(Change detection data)
######

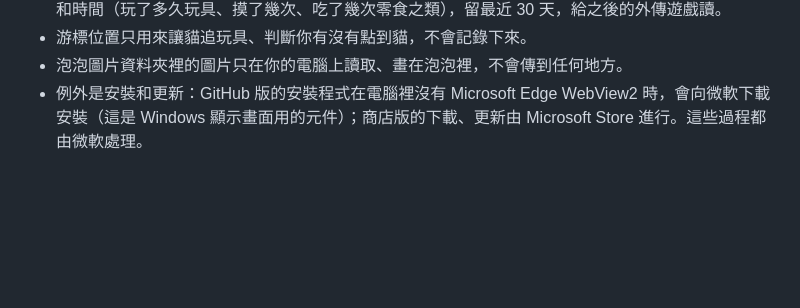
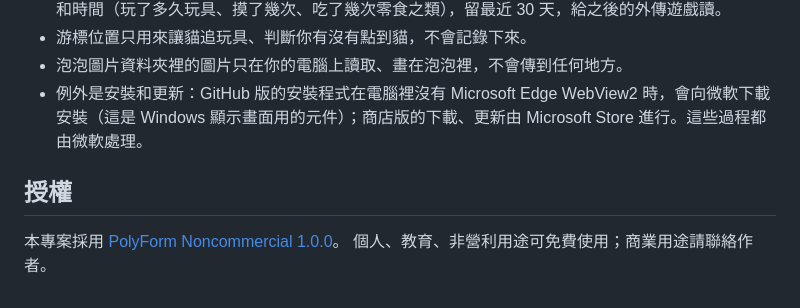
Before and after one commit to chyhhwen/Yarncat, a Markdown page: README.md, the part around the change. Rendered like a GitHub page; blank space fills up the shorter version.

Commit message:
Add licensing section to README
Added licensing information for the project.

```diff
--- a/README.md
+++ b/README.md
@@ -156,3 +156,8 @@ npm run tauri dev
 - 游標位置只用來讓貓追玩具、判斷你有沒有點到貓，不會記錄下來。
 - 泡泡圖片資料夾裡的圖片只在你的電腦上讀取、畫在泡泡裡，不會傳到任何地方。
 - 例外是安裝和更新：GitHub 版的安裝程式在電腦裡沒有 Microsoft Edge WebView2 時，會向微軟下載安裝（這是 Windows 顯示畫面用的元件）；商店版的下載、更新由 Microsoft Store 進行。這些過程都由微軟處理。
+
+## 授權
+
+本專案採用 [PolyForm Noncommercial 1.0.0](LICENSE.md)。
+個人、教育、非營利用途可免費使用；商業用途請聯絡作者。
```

######

What you should do
With the images excluded, reproduce the data above precisely as written.

Solution to this task
Before and after one commit to chyhhwen/Yarncat, a Markdown page: README.md, the part around the change. Rendered like a GitHub page; blank space fills up the shorter version.

Commit message:
Add licensing section to README
Added licensing information for the project.

```diff
--- a/README.md
+++ b/README.md
@@ -156,3 +156,8 @@ npm run tauri dev
 - 游標位置只用來讓貓追玩具、判斷你有沒有點到貓，不會記錄下來。
 - 泡泡圖片資料夾裡的圖片只在你的電腦上讀取、畫在泡泡裡，不會傳到任何地方。
 - 例外是安裝和更新：GitHub 版的安裝程式在電腦裡沒有 Microsoft Edge WebView2 時，會向微軟下載安裝（這是 Windows 顯示畫面用的元件）；商店版的下載、更新由 Microsoft Store 進行。這些過程都由微軟處理。
+
+## 授權
+
+本專案採用 [PolyForm Noncommercial 1.0.0](LICENSE.md)。
+個人、教育、非營利用途可免費使用；商業用途請聯絡作者。
```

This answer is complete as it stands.